[GIVEN DATA — start]

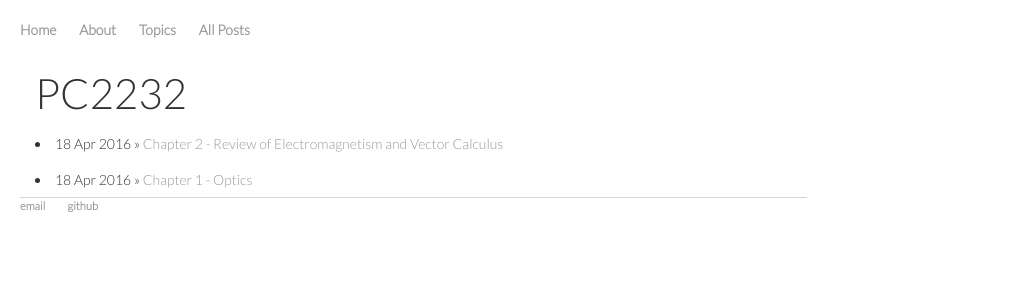
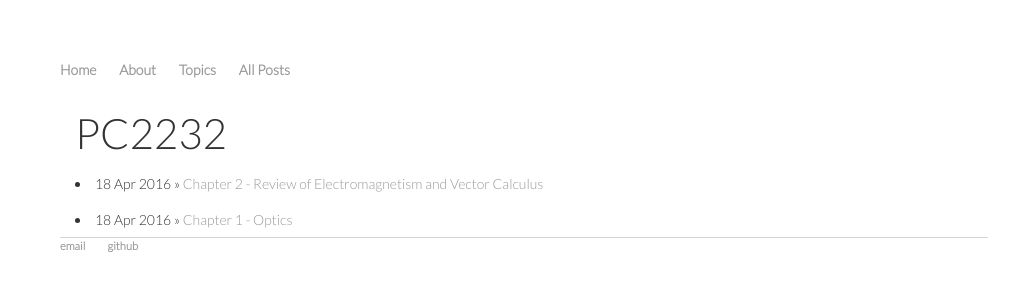
Before and after one commit to serriferous/initial.github.io, a Jekyll site: the page built from PC2232.html, in a window 1280 px wide. Shown: the top 300 px of the page, without its empty margins (0-1031 px from the left). Built offline with Jekyll 4.4.1, drawn with Linux system fonts in a browser that asks for light colours.

Commit message:
Update main.css

```diff
--- a/css/main.css
+++ b/css/main.css
@@ -9,8 +9,8 @@
 }
 
 body{
-  width: 80%;
-  padding:20px;
+  width: 100%;
+  padding:60px;
 }
 
 nav ul, footer ul {
```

[GIVEN DATA — finish]

Repeat, without change, each line of the data above from the one that contains "Update main.css" through the final line, counting both.

* **YOUR RESPONSE**
Update main.css

```diff
--- a/css/main.css
+++ b/css/main.css
@@ -9,8 +9,8 @@
 }
 
 body{
-  width: 80%;
-  padding:20px;
+  width: 100%;
+  padding:60px;
 }
 
 nav ul, footer ul {
```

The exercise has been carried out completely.